Tell me how many lines in the entries below contain the word "function"; reply with the number and nothing else.

=== Section Start ===

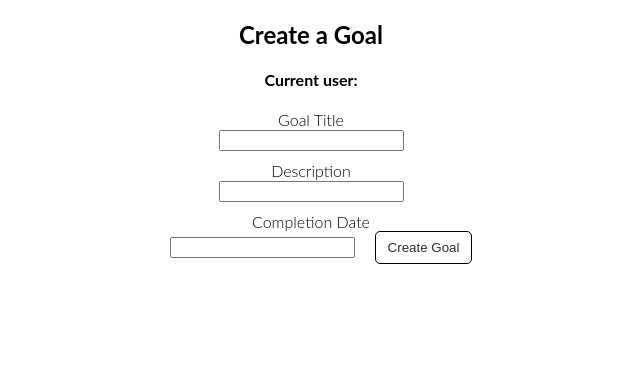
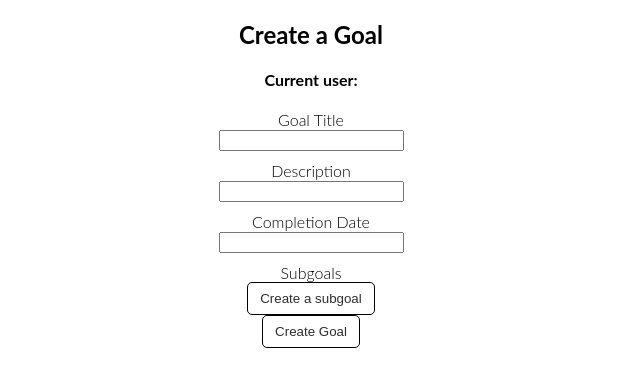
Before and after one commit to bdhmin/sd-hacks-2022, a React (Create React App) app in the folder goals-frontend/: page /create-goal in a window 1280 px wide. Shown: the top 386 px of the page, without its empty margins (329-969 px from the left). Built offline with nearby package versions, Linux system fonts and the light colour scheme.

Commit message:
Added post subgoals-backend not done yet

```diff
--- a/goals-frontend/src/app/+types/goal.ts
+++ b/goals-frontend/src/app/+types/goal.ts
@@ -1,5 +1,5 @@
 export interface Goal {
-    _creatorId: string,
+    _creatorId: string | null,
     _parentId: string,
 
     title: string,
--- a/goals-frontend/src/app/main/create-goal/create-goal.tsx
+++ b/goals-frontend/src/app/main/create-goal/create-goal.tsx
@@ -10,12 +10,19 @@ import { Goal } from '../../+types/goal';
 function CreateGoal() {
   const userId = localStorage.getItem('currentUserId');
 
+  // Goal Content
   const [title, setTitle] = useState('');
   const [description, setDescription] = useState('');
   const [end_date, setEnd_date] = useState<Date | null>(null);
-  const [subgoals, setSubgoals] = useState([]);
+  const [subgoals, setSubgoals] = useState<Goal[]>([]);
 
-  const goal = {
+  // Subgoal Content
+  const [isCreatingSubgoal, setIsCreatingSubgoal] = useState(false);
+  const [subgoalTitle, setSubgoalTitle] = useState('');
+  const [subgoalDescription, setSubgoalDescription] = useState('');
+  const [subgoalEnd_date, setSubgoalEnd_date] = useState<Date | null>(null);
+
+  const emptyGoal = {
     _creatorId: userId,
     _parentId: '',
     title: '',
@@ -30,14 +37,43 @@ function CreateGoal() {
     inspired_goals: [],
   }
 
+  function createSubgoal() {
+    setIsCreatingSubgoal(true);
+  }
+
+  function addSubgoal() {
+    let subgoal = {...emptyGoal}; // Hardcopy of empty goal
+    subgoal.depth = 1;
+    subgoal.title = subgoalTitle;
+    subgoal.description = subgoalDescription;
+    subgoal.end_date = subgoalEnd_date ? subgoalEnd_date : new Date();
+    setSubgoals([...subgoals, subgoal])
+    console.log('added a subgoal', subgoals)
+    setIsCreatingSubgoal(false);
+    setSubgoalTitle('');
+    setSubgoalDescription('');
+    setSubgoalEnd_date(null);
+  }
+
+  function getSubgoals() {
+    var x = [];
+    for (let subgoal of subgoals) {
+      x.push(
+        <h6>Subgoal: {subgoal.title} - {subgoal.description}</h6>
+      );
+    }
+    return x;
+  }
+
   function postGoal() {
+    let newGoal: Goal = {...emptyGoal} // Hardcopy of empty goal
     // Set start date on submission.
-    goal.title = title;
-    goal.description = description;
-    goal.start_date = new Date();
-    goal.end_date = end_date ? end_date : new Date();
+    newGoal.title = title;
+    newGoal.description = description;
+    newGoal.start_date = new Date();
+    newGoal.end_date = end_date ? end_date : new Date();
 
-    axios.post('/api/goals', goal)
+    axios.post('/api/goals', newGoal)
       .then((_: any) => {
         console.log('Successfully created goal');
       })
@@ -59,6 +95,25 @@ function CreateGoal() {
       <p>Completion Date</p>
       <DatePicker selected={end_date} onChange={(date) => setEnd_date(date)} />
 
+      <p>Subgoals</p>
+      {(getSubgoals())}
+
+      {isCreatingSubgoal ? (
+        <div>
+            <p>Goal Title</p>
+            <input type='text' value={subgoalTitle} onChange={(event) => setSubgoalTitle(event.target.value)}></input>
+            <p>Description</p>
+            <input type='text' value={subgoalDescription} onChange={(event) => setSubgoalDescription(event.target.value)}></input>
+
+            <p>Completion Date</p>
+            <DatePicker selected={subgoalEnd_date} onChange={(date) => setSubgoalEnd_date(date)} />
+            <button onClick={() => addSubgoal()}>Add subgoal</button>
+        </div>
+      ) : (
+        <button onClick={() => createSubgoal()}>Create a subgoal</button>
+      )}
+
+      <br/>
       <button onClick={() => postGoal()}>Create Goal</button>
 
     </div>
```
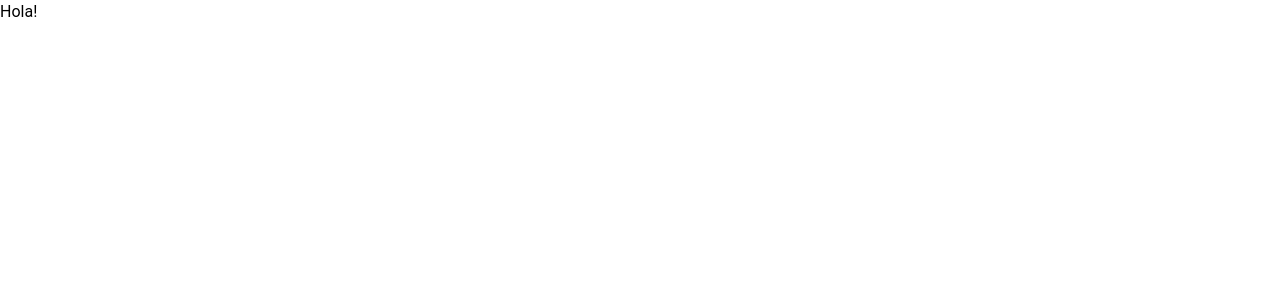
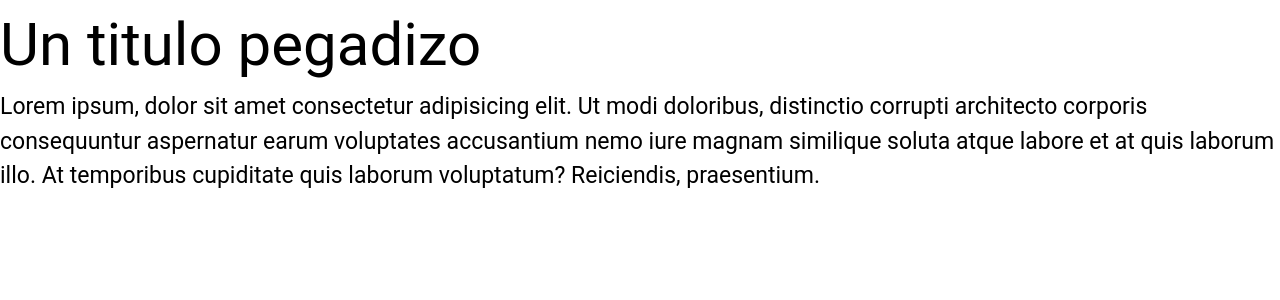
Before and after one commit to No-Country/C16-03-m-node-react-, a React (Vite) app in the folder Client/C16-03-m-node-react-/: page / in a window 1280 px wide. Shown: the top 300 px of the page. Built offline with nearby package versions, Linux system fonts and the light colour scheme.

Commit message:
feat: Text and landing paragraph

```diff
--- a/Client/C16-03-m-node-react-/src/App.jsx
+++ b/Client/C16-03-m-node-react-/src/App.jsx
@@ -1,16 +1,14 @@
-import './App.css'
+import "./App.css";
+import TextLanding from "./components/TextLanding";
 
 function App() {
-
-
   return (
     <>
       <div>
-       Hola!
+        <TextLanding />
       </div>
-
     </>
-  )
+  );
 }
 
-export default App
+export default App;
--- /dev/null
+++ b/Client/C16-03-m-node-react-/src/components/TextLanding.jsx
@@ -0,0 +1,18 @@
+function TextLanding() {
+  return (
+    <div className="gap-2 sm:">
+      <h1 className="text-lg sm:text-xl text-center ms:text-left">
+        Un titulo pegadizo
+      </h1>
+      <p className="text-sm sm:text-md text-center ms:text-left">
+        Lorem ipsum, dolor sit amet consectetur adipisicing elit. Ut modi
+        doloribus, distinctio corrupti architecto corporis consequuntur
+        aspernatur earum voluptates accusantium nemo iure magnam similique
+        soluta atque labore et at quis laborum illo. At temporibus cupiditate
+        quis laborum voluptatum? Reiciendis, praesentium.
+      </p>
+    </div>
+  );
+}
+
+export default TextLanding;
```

=== Section End ===

• _Solution_:
9